L.A. coastal waters dramatically cleaner, study finds
Water samples by USC researchers found a 100-fold drop in concentrations of lead and a 400-fold decline in copper and cadmium off the coast of Los Angeles County, even as the region’s population grew by millions.
“We were expecting them to be lower, but not that low,” said Sergio Sañudo-Wilhelmy, a USC professor of biology and earth sciences who led the research.
Researchers credit sewage treatment restrictions of the 1972 Clean Water Act and the phase-out of leaded gasoline in the 1970s and 1980s with keeping toxic metals from reaching the ocean.
For the study, scientists collected surface water samples from more than 30 sites between Point Dume and Long Beach, the same places tested for metals by a pair of UC Santa Cruz researchers in the 1970s.
In some spots, the USC researchers found, the levels have declined so dramatically they are now comparable to those found on remote stretches of the Baja coastline.
Though the concentration of metals is just one measure of water quality, Sañudo-Wilhelmy said "it's a good indicator of the health of the environment.
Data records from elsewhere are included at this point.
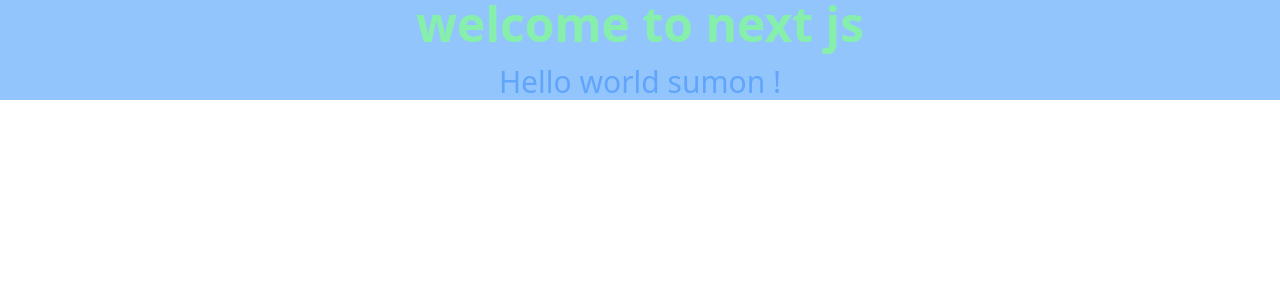
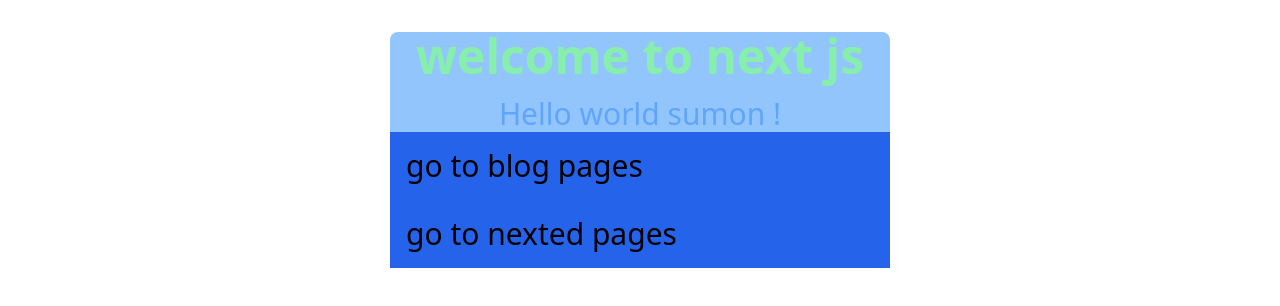
Before and after one commit to sumonfakir1997/Next-Js-practices-all-basic-, a Next.js app: page / in a window 1280 px wide. Shown: the top 306 px of the page. Built offline with nearby package versions, Linux system fonts and the light colour scheme.

Commit message:
added Navigated link to nested and blog

```diff
--- a/src/pages/blog/howtoearnvariousskilljs.js
+++ /dev/null
@@ -1,10 +0,0 @@
-
-const EarnSkill = () => {
-    return (
-        <div>
-            how to earn various skill in js
-        </div>
-    )
-}
-
-export default EarnSkill;
--- /dev/null
+++ b/src/pages/blog/index.js
@@ -0,0 +1,14 @@
+import Link from "next/link";
+
+const EarnSkill = () => {
+    return (
+        <div className="bg-green-400 m-auto p-4 w-[400px] mt-8 rounded-xl">
+          <h1 className="text-4xl font-bolder text-red-400  m-8" >  how to earn various skill in js </h1>
+            <Link href='/'>
+             <p className="bg-red-900 text-white font-bold text-2xl m-auto px-8">goToHome </p>
+            </Link>
+        </div>
+    )
+}
+
+export default EarnSkill;
--- a/src/pages/index.js
+++ b/src/pages/index.js
@@ -2,6 +2,7 @@
 import Image from 'next/image'
 import { Inter } from '@next/font/google'
 import styles from '@/styles/Home.module.css'
+import Link from 'next/link'
 
 const inter = Inter({ subsets: ['latin'] })
 
@@ -14,13 +15,20 @@
         <meta name="viewport" content="width=device-width, initial-scale=1" />
         <link rel="icon" href="/favicon.ico" />
       </Head>
-      <main className=" bg-blue-300">
+      <main className=" bg-blue-300 w-[500px] m-auto mt-8 rounded-lg">
 
         <div>
-          <h1 className=" text-5xl font-bold text-center text-green-300"> welcome to next js </h1>
+          <h1 className=" text-5xl font-bold text-center text-green-300 "> welcome to next js </h1>
           <h2 className="text-3xl text-blue-400 text-center mt-4 font-thin">
                     Hello world sumon  !
           </h2>
+          <Link href='/blog'>
+           <p className='m-auto p-4 bg-blue-600 text-3xl '>go to blog pages</p>
+          </Link>
+          <Link href='/nested'>
+           <p className='m-auto p-4 bg-blue-600 text-3xl '>go to nexted pages</p>
+          </Link>
+
         </div>
       </main>
     </>
--- a/src/pages/nested/fisrtNested.jsx
+++ b/src/pages/nested/fisrtNested.jsx
@@ -1,8 +1,11 @@
-
+import Link from "next/link";
 const Frist = () => {
     return(
         <div className="bg-red-700">
             <h2>nested page 1 </h2>
+            <Link href='/nested'>
+                goToNested
+            </Link>
         </div>
     )
 }
--- a/src/pages/neste.js
+++ b/src/pages/nested/index.jsx
@@ -1,8 +1,13 @@
+import Link from "next/link";
 
 const Nested = () => {
     return (
         <div className=" bg-blue-800 text-3xl  m-4 p-4 text-center">
             <h3>nested root page </h3>
+
+            <Link href='/nested/fisrtNested'>
+                <p>go to fisrtNested page </p>
+            </Link>
         </div>
     )
 }
```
It's a sign that when we remove the stress from the environment it seems to be resilient and go back to background levels within years."
The study found relatively high levels of metals have persisted near the outlets of the Los Angeles River and the San Gabriel River, where contaminated runoff drains into the ocean. Those findings suggest the region has significant progress to make when it comes to polluted storm water.
“The trend is positive,” Sañudo-Wilhelmy said, “Now it’s up to society to decide how much they want to spend to clean the water even more.”
Photo: Beachgoer avoids getting wet while walking under the pier at Santa Monica State Beach. Credit: Mel Melcon/Los Angeles Times